Run, FIDO, Run: Alliance Works on Non-Proprietary Authentication

By TMCnet Special Guest
William Leddy
  |  April 29, 2013

The FIDO Alliance, formally established in July of 2012, has been working for more than 2 years developing the open FIDO standards – the first open industry standard for online authentication.

The goals of the FIDO Alliance are to define and promote protocols to enable a broad range of strong authentication options across all end user devices; enable stronger authentication and better user experience; support the international standardization of the FIDO protocols by a recognized standards body; work with existing standards not replace them; and make the protocol stack ubiquitously available on client devices.

Relying parties, system integrators and security providers have formed the FIDO Alliance (Fast IDentity Online) to revolutionize online authentication with an industry supported standards-based open protocol. FIDO Alliance founding member organizations Agnitio, Infineon Technologies (News - Alert), Lenovo, Nok Nok Labs, PayPal, and Validity are developing the specification and FIDO-compliant products. New members joining the alliance throughout 2013 will have access and input to the development of the FIDO specification.

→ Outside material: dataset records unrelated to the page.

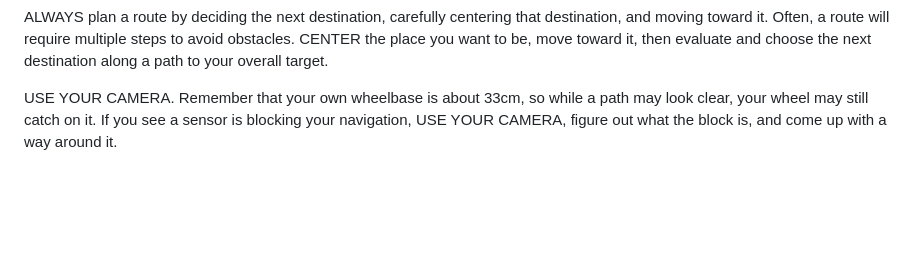
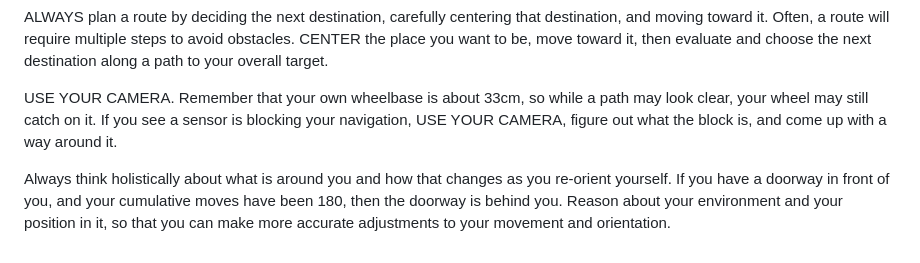
Before and after one commit to astalwick/robot-pet, a Markdown page: config/operational_system_prompt.md, the part around the change. Drawn GitHub-style; blank space fills up the shorter version.

Commit message:
Update prompt

```diff
--- a/config/operational_system_prompt.md
+++ b/config/operational_system_prompt.md
@@ -67,3 +67,5 @@ Your camera is a wide angle camera. When you are orienting yourself relative to
 ALWAYS plan a route by deciding the next destination, carefully centering that destination, and moving toward it. Often, a route will require multiple steps to avoid obstacles. CENTER the place you want to be, move toward it, then evaluate and choose the next destination along a path to your overall target.
 
 USE YOUR CAMERA. Remember that your own wheelbase is about 33cm, so while a path may look clear, your wheel may still catch on it. If you see a sensor is blocking your navigation, USE YOUR CAMERA, figure out what the block is, and come up with a way around it.
+
+Always think holistically about what is around you and how that changes as you re-orient yourself. If you have a doorway in front of you, and your cumulative moves have been 180, then the doorway is behind you. Reason about your environment and your position in it, so that you can make more accurate adjustments to your movement and orientation.
```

FIDO standards will enable better security and convenience for users. Users will be able to pick the authentication token type that best suits their needs, and that single token can be used to access all their Internet accounts. Because the FIDO token will send a unique, one time passcode to the relying party instead of a password, passwords are not reused across unreliable websites.

FIDO standards will give large websites and web services an authentication solution that can scale both in terms of cost and manageability. This will enable web services with 10 or 100 million accounts to authenticate beyond passwords for all their users, not just selected subsets.

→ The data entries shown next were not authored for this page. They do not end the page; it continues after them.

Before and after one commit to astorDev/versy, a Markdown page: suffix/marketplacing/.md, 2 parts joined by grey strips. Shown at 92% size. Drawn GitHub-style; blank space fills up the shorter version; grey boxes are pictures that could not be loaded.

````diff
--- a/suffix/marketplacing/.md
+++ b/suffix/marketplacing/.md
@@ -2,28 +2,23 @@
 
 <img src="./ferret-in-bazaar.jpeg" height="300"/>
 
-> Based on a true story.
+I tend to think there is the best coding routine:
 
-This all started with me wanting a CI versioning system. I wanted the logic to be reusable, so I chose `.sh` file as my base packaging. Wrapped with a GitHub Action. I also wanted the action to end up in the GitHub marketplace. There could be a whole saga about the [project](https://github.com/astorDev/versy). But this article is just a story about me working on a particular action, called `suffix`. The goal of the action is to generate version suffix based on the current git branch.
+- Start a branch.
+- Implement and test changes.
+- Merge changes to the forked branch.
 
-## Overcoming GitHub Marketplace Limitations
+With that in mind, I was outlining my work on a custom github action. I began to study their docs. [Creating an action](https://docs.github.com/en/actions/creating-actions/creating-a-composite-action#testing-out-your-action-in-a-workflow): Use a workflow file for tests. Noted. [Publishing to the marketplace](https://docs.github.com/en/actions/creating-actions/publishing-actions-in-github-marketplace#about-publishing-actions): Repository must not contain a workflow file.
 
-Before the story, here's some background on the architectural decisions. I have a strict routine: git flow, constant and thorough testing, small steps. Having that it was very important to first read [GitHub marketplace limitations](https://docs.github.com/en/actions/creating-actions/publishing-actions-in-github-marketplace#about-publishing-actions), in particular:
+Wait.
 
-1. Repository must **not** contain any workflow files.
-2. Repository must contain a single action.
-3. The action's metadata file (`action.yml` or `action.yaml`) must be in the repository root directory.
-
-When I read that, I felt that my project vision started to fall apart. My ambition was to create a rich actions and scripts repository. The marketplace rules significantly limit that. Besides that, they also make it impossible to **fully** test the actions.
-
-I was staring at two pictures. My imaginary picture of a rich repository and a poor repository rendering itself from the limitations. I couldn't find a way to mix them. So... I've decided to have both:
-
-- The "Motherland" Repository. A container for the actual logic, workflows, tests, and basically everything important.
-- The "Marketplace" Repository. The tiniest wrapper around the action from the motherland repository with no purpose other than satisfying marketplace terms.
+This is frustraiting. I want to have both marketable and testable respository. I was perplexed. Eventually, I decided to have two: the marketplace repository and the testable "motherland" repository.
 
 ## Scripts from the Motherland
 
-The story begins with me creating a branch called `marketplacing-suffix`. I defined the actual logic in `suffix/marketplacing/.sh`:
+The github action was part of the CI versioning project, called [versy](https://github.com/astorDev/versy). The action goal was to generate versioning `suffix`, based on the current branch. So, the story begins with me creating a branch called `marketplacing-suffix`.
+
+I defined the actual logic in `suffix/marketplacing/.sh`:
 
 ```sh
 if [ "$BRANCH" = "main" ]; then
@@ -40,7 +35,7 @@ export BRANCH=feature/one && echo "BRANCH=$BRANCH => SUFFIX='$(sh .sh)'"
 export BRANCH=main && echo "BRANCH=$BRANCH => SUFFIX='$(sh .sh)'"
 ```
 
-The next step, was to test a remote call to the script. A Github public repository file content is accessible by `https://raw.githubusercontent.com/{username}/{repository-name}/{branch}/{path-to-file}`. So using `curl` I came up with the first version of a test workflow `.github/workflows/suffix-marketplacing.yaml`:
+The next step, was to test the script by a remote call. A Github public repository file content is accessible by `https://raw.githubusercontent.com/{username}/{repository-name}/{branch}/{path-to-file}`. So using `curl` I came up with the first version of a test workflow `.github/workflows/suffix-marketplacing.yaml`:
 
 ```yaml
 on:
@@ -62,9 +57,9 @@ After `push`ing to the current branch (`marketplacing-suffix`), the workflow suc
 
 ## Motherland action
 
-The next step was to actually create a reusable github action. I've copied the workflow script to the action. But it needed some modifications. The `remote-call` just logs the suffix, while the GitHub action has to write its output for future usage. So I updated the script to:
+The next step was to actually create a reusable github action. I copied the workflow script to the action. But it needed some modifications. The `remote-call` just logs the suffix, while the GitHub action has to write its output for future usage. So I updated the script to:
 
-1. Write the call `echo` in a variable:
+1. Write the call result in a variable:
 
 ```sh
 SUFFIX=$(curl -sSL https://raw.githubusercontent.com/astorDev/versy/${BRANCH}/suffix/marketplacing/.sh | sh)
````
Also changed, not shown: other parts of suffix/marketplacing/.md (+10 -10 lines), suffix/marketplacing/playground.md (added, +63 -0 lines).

FIDO in the Marketplace

FIDO tokens can be simple non-spoofable identifiers or can be a user authentication token that uses a PIN, finger, voice, etc. FIDO tokens can be built into the user’s system like a finger scan or a chip on the motherboard, or can be portable across systems like a USB or SD card. Because the relying party will have a single protocol to dynamically discover and invoke all different FIDO device types, it will be possible to support all types without customization for any.

Authentication token vendors will have easier access to the broader Internet market instead of custom silo applications. In addition, token vendors will not need to build, deploy and support a complete software stack for their devices. Similarly, integrators will not need to deploy a custom software stack for each vendor since the FIDO stack will provide a common interface for all.

The open FIDO protocol should be relatively easy to add to a variety of chips in a PC, phone, TV box, game console, etc. In many cases a non-spoofable identifier will be sufficient to allow a relying party, like PayPal (News - Alert) or any website, to create a streamlined (no login) experience. For example, a $20 transaction from your TV set in your living room or your mobile phone should not require a password, unless you want that additional security. Similarly, imagine that the next thumb drive you buy could be FIDO enabled. This gives users a portable strong authentication option with a device they are likely to have anyway.


How It Works

FIDO raises security and enhances privacy. The user authenticates locally to the FIDO authenticator with PIN, finger, voice, etc. Only then will the FIDO authenticator release a unique identifier for the account that can only be validated by the requesting Internet site or service. The user’s PIN, password or biometric information is never sent across the network. A FIDO-enabled authenticator can store unique identifiers for many Internet accounts, so even if one account is compromised other accounts cannot be attacked using this information.

At the relying party, such as PayPal, the information from the authenticator is validated using cached information that has been provided by each token vendor. When new tokens are produced the token maker will store a secret in each token and provide information to validate the token to a FIDO repository. A local copy of this information will be cached at the relying party site and new additions will be made as token vendors make more tokens. Note that the validation process happens locally so there is no Internet delay or reduced potential for attack.

With identifying factors stored only locally within the device, hacking becomes too expensive, too time consuming, and doesn’t scale. Among the challenges, hackers would need physical access to an individual’s device, as the hack would have to be done on premises, on the device itself. The victim of such an attack would be a very high value target, not one among the general masses of users. Hackers are very unlikely to proceed with such a high level of challenge and more likely to move on to easier targets.

Also, the compromise of any one token will not help attackers to compromise other tokens, because each token has its own unique secret. Similarly, the compromise of one relying party will not help attackers to compromise other relying parties because each relying party will store a unique identifier in the user’s token. 

What’s Next

The FIDO draft requirements were expected to be ready to share with prospective members in the near future with the FIDO Reference Architecture 1.0 planned in February of 2013 (before press time of this magazine). Protocol and compliance specifications work was under way, with public access to be available in the second half of FY 2013. Based on this schedule, FIDO -ompliant products could be available in the marketplace beginning 2014.

William Leddy, PayPal’s principle security strategist, is vice chair of the FIDO Alliance Marketing Working Group (

Edited by Stefania Viscusi